Likewise, there doesn't appear to be one individual way to treat this problem successfully with each patient. Treatment options range anywhere from stretching, taping, and manual therapy to electrical therapy, steroid injections, and surgery. The idea to use splinting or bracing (orthotics) is not new either.
The authors of this study combined the temporary use of a custom foot orthosis with stretching to see how well these two treatment tools work. Patients included in the study had heel pain that was the worst when getting up after resting or inactivity. This symptom called first-step pain is typical of plantar fasciitis.
No one in the study had been treated with any other approach before trying this plan of temporary orthosis and stretching. Everyone was examined closely and measures of motion for the low back, hip, knee, ankle, and foot were taken. Clinical tests for plantar fascia problems (e.g., palpation, Windlass test) were also conducted and results recorded.
A physical therapist made the special orthotic for each patient in the study. The insert was designed to...
Review of Shoes and Shoe Supports
Sometimes the foot needs protection with a special shoe or an insert inside the shoe called a foot orthosis. The orthosis absorbs shock and cushions, supports, and controls the foot.
In this article, two shoe and orthotic specialists called pedorthists review shoes and orthoses used for a variety of foot problems. Anyone from a sports athlete to an older adult with diabetes can benefit from foot orthoses.
The insert can be modified for each person. Areas of high pressure can be off-loaded. Tender sites can be cushioned to avoid skin break down. Some deformities can be corrected to improve motion and function. Rigid deformities can be stabilized and supported. The end result is to relieve pain and prevent the condition from getting worse.
Shoes that have many modifications already built-in may be enough support for some problems without using an orthosis. Flares, a strip of firm material, along the inside or outside of the main body of the shoe can help stabilize the foot. There are also different kinds of soles. For example, a steel or graphite shank may be used between the layers of the sole to provide a firm support.

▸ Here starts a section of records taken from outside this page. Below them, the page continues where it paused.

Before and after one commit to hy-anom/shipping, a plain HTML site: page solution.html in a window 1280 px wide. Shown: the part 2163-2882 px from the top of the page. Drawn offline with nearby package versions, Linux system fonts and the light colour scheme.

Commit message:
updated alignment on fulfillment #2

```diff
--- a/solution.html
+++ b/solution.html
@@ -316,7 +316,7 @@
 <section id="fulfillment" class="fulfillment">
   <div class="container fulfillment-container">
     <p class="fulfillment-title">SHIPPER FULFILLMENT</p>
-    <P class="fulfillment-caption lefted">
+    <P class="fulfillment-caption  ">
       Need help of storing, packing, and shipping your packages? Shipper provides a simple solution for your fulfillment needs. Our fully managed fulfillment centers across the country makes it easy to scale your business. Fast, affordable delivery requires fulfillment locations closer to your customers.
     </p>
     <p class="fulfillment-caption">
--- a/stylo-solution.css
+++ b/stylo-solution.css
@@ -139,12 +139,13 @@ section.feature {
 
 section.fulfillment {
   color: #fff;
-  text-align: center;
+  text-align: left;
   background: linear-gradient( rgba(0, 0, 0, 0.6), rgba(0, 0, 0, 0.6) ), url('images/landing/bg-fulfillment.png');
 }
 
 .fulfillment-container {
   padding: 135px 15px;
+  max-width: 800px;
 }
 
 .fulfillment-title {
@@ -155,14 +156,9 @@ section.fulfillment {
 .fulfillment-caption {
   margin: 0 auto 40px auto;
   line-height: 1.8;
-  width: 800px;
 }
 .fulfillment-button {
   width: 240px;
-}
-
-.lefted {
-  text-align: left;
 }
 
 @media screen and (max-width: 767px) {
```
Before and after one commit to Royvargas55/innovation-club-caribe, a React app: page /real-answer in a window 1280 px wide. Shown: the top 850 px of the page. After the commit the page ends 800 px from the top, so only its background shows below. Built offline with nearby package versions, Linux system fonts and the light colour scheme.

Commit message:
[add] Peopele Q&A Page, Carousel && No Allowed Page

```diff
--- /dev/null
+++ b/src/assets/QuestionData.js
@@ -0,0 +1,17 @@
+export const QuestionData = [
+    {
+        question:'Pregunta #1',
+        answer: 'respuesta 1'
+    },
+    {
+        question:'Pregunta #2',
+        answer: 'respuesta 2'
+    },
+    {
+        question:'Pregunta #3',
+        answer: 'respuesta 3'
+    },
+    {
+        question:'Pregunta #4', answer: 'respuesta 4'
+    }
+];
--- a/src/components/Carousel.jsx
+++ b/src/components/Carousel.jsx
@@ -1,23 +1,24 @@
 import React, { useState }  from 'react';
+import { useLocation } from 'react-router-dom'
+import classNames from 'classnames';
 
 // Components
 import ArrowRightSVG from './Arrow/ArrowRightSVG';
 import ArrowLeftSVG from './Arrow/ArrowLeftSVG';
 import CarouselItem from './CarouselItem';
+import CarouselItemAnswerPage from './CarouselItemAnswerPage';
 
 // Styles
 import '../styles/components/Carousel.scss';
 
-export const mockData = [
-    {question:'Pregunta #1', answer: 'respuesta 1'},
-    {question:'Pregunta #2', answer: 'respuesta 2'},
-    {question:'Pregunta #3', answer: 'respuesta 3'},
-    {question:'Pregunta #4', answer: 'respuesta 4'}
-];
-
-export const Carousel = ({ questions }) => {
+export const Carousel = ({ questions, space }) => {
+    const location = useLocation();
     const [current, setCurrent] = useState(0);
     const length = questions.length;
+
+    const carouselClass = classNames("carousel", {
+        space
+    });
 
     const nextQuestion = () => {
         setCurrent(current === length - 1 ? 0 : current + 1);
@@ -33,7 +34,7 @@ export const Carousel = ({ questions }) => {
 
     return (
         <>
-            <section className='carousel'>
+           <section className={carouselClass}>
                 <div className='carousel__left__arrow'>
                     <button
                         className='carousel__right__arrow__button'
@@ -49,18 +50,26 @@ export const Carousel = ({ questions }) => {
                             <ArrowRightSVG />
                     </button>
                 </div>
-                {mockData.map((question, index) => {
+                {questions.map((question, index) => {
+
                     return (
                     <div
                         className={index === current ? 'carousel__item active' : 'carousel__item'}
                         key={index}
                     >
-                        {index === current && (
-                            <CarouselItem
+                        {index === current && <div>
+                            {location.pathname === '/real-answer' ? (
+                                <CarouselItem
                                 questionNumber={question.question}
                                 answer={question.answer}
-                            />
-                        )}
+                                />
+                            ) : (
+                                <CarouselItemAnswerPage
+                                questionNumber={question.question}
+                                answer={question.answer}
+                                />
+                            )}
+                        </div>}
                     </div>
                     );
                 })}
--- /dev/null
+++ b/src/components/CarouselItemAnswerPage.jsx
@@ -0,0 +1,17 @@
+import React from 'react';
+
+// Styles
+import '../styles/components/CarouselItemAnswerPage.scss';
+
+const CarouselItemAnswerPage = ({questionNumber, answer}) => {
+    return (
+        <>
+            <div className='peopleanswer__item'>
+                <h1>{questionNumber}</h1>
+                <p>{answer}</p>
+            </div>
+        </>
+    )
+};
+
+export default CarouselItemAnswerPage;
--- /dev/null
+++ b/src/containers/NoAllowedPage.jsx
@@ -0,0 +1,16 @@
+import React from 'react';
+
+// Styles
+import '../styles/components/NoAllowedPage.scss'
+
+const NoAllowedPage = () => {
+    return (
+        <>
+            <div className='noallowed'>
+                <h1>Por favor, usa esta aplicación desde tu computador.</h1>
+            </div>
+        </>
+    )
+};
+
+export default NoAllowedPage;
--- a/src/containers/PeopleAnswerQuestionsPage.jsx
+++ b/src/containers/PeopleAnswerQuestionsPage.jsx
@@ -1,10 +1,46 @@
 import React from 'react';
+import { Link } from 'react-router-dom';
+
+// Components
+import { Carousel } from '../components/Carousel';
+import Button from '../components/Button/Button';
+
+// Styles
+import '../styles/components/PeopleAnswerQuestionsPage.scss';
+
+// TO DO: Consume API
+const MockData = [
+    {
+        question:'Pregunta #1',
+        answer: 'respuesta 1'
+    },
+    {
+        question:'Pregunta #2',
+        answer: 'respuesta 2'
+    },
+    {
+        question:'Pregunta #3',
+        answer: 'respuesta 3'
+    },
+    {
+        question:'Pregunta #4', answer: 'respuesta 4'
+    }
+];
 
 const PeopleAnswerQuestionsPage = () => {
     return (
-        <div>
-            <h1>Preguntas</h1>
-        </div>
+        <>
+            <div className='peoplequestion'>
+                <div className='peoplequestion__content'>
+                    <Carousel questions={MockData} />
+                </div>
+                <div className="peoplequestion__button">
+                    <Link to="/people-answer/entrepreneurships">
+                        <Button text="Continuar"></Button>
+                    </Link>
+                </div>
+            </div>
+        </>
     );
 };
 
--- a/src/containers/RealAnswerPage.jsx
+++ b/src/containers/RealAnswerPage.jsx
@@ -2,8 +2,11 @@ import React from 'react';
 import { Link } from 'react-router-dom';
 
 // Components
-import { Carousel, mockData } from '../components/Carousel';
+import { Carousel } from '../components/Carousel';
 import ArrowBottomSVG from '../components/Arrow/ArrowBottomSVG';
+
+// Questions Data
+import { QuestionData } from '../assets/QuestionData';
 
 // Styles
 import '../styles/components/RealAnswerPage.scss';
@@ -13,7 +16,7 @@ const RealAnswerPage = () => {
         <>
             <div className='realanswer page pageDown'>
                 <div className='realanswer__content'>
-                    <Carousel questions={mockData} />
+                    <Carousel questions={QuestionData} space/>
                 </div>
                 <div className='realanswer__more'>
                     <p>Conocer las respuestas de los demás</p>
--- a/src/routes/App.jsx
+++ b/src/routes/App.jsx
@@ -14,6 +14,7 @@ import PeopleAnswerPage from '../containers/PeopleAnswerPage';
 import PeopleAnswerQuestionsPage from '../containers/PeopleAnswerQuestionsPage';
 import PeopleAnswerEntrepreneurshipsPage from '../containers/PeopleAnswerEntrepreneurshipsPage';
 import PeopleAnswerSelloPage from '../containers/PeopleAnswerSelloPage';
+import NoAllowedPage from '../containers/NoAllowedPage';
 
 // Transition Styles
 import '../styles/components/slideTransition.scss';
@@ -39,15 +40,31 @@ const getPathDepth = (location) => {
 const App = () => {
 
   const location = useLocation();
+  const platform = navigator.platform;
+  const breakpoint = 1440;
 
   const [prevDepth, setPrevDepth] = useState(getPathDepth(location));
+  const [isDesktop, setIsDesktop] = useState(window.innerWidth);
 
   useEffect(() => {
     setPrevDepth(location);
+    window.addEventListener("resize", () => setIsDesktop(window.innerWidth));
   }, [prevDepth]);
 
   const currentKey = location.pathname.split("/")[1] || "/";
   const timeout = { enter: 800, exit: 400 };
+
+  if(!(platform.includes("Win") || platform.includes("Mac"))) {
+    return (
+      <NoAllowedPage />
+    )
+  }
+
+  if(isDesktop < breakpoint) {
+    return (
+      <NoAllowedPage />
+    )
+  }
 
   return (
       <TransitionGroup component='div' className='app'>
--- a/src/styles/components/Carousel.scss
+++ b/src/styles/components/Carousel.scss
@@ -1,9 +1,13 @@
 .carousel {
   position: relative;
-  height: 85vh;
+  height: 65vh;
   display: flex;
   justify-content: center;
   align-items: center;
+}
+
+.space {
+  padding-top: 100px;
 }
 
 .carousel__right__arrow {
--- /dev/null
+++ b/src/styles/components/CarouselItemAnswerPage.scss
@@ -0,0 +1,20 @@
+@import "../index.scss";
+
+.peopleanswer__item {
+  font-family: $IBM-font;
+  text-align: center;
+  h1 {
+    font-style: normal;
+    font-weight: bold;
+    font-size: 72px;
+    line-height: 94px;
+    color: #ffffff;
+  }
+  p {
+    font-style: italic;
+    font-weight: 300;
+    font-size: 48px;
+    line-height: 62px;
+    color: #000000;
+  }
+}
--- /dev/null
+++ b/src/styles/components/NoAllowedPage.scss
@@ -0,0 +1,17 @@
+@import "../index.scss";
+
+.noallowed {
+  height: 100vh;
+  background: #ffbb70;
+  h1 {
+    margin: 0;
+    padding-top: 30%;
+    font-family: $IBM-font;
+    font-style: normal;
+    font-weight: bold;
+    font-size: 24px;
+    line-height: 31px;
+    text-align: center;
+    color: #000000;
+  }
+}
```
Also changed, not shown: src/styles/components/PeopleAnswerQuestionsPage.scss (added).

The authors provide drawings and descriptions of half-a-dozen other soles available. These include a mild rocker sole as well as a heel-to-toe, toe only, severe angle, negative heel rocker and double rocker sole. Modifications to shoe soles are made to reduce bending stresses through the midfoot and forefoot.
The second half of the article is a review of foot orthoses. These shoe inserts can be purchased off-the-shelf and used as is. Or they can be custom-made by a pedorthist. Custom-made means a mold or model of the patient's foot is used to construct the device. A three-dimensional (3-D) scan of the foot can be used to make a computer-generated model.
Orthotics come in a wide range of materials and densities. Most people can use a prefab orthotic. Patients with severe deformities, loss of sensation, and/or pressure ulcers often need a custom foot orthosis.
Selection is based on the desired function of the insert. For example, soft, less dense materials can be used with preventive padding for the active patient who is not too large or overweight. This type of insert is called an accomodative foot orthoses.
A semi-rigid orthosis has a soft, top layer of cushion over a firm, supportive base. This design distributes support across the foot without compressing the tissues. Patients with pressure over areas of bone can use this type of orthosis to off-load the weight-bearing surfaces. The semi-rigid orthosis is also good for reducing shear needed to get rid of blisters and prevent calluses from forming.
More involved custom foot orthotics are needed for patients with foot amputations. The rigid foot orthosis provides good arch support but does not mold or conform to bony prominences on the bottom of the foot. They are made of rigid plastics and are not easy to adjust. Rigid orthos...